The likes of Glaxo Smith Kline, Vodafone and BP are yielding 4.7%, 5.7% and 6.4% respectively and I see them remaining strong. But buy blue chips on a bad day.
KC: And what about for the optimists out there. What would you buy if you want out and out growth rather than income?
Dent: I am big supporter of what is going on in China in the long term.
Hendry: You were there in Japan — tell me China doesn’t seem the same.
Dent: Japan is a developed economy, whereas China is in the early stages of an industrial revolution. Central control is key at this stage.
Hendry: The two big shocks this year in terms of expectation — in other words, my two big shorts — are going to be China and (president Barack) Obama. About 40% of the Chinese economy is exports. They are having an industrial revolution like the Victorians — and the Victorians had booms and busts because of the volatility of the cost of building factories. In booms it grows 40%; but with boom comes bust. Then you get Obama coming in and the policy response is remarkably aggressive against the Chinese.
Wintle: There are indeed very high expectations, but I think the bull case for Obama is a very strong one. Compared with Bush, it really is a 180-degree turn in terms of him being more collaborative.
My favourite sector at the moment is healthcare, where many businesses are still showing earnings growth. This is especially attractive now as earnings stability, let alone growth, is hard to find in today’s market.
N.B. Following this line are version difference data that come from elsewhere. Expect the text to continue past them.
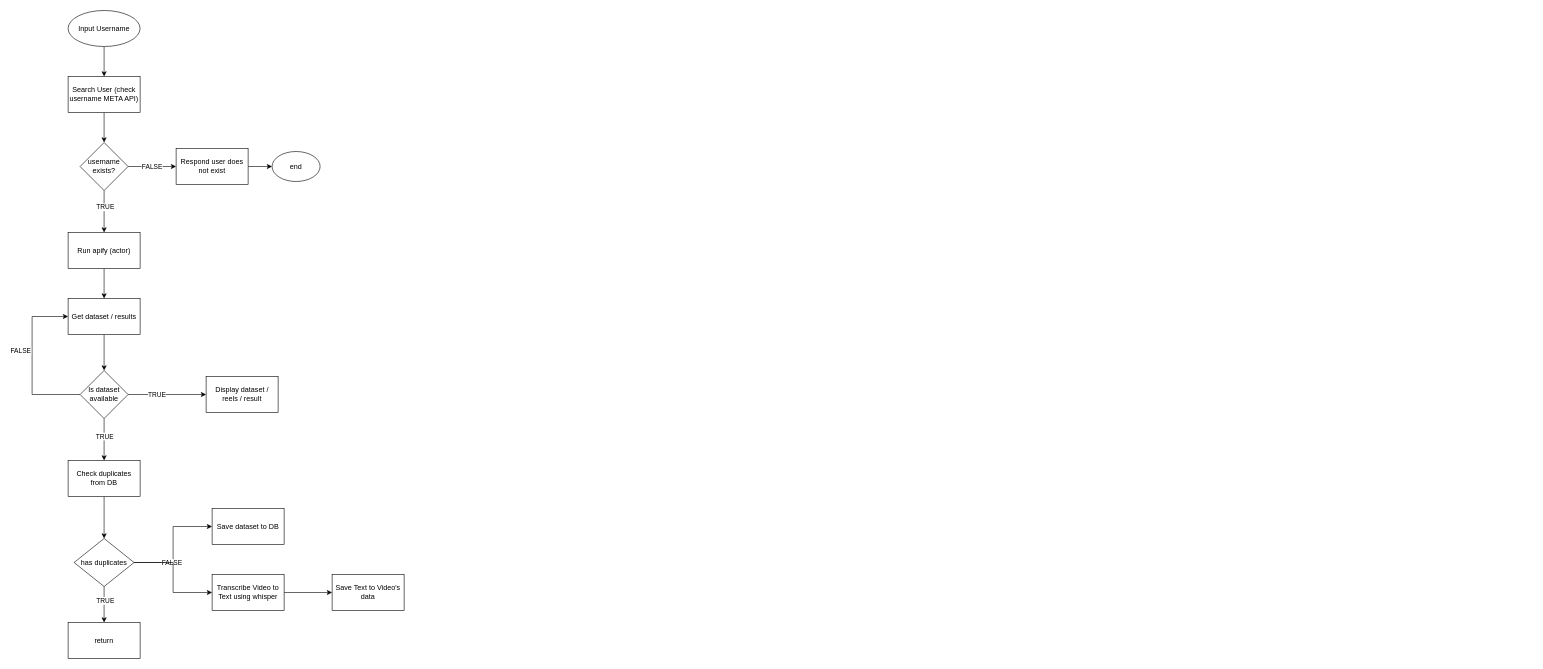
jayditch121998/TrendTracer keeps this draw.io diagram as viralFinder.drawio. Above is the earlier version. Source tidied: cells renumbered, new cells numbered last; positions are measured from the earlier drawing's top-left corner, leaving out a move shared by most shapes. Both pictures are drawn from the tidied source at 60%, with x=0, y=0 at pixel (32, 10).
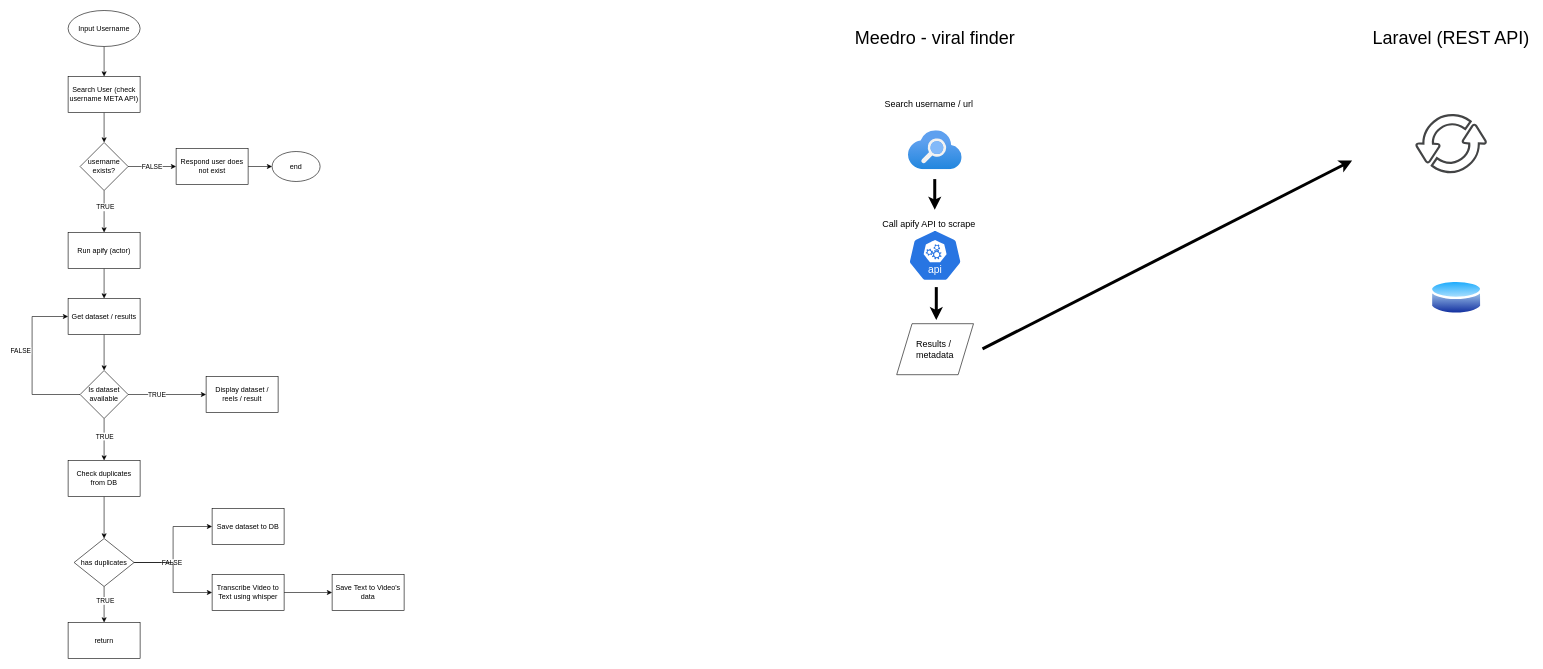
Above is the later version.

What changed in the source:
```diff
@@
+    <mxCell id="38" value="&lt;font style=&quot;font-size: 30px;&quot;&gt;Meedro - viral finder&lt;/font&gt;" style="text;html=1;align=center;verticalAlign=middle;whiteSpace=wrap;rounded=0;" parent="1" vertex="1">
+      <mxGeometry x="1370" y="30" width="270" height="30" as="geometry" />
+    </mxCell>
+    <mxCell id="39" value="&lt;font style=&quot;font-size: 30px;&quot;&gt;Laravel (REST API)&lt;/font&gt;" style="text;html=1;align=center;verticalAlign=middle;whiteSpace=wrap;rounded=0;" parent="1" vertex="1">
+      <mxGeometry x="2230" y="30" width="270" height="30" as="geometry" />
+    </mxCell>
+    <mxCell id="40" style="image;html=1;align=center;fontSize=12;image=img/lib/azure2/app_services/Search_Services.svg;" parent="1" vertex="1">
+      <mxGeometry x="1460" y="200" width="90" height="65" as="geometry" />
+    </mxCell>
+    <mxCell id="41" style="image;perimeter=ellipsePerimeter;html=1;align=center;shadow=0;dashed=0;spacingTop=3;image=img/lib/active_directory/database.svg;" parent="1" vertex="1">
+      <mxGeometry x="2330" y="446" width="87.8" height="65" as="geometry" />
+    </mxCell>
+    <mxCell id="42" style="endArrow=classic;html=1;rounded=0;flowAnimation=1;strokeWidth=5;" parent="1" edge="1">
+      <mxGeometry relative="1" as="geometry">
+        <mxPoint x="1584" y="564" as="sourcePoint" />
+        <mxPoint x="2200" y="250" as="targetPoint" />
+      </mxGeometry>
+    </mxCell>
+    <mxCell id="43" value="Search username / url" style="text;html=1;align=center;verticalAlign=middle;whiteSpace=wrap;rounded=0;fontSize=15;" parent="1" vertex="1">
+      <mxGeometry x="1390" y="140" width="210" height="30" as="geometry" />
+    </mxCell>
+    <mxCell id="44" style="sketch=0;html=1;dashed=0;whitespace=wrap;verticalLabelPosition=bottom;verticalAlign=top;fillColor=#2875E2;strokeColor=#ffffff;shape=mxgraph.kubernetes.icon2;kubernetesLabel=1;prIcon=api;" parent="1" vertex="1">
+      <mxGeometry x="1460" y="365" width="90" height="86.4" as="geometry" />
+    </mxCell>
+    <mxCell id="45" style="endArrow=classic;html=1;rounded=0;flowAnimation=1;strokeWidth=5;" parent="1" edge="1">
+      <mxGeometry relative="1" as="geometry">
+        <mxPoint x="1504.4" y="281" as="sourcePoint" />
+        <mxPoint x="1504.4" y="332" as="targetPoint" />
+      </mxGeometry>
+    </mxCell>
+    <mxCell id="46" value="Call apify API to scrape" style="text;html=1;align=center;verticalAlign=middle;whiteSpace=wrap;rounded=0;fontSize=15;" parent="1" vertex="1">
+      <mxGeometry x="1390" y="340" width="210" height="30" as="geometry" />
+    </mxCell>
+    <mxCell id="47" value="&lt;font style=&quot;font-size: 15px;&quot;&gt;Results /&amp;nbsp;&lt;/font&gt;&lt;div&gt;&lt;font style=&quot;font-size: 15px;&quot;&gt;metadata&lt;/font&gt;&lt;/div&gt;" style="shape=parallelogram;perimeter=parallelogramPerimeter;whiteSpace=wrap;html=1;dashed=0;" parent="1" vertex="1">
+      <mxGeometry x="1441" y="522" width="128" height="85" as="geometry" />
+    </mxCell>
+    <mxCell id="48" style="endArrow=classic;html=1;rounded=0;flowAnimation=1;strokeWidth=5;" parent="1" edge="1">
+      <mxGeometry relative="1" as="geometry">
+        <mxPoint x="1507" y="461" as="sourcePoint" />
+        <mxPoint x="1507" y="516" as="targetPoint" />
+      </mxGeometry>
+    </mxCell>
+    <mxCell id="49" style="sketch=0;shadow=0;dashed=0;html=1;strokeColor=none;fillColor=#434445;labelPosition=center;verticalLabelPosition=bottom;verticalAlign=top;align=center;shape=mxgraph.vvd.business_continuity_data_protection;" parent="1" vertex="1">
+      <mxGeometry x="2305.1" y="172" width="119.8" height="103" as="geometry" />
+    </mxCell>
```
Our favourite sub-sector in healthcare is biotechnology, which has been remarkably defensive over the past 12 to 18 months.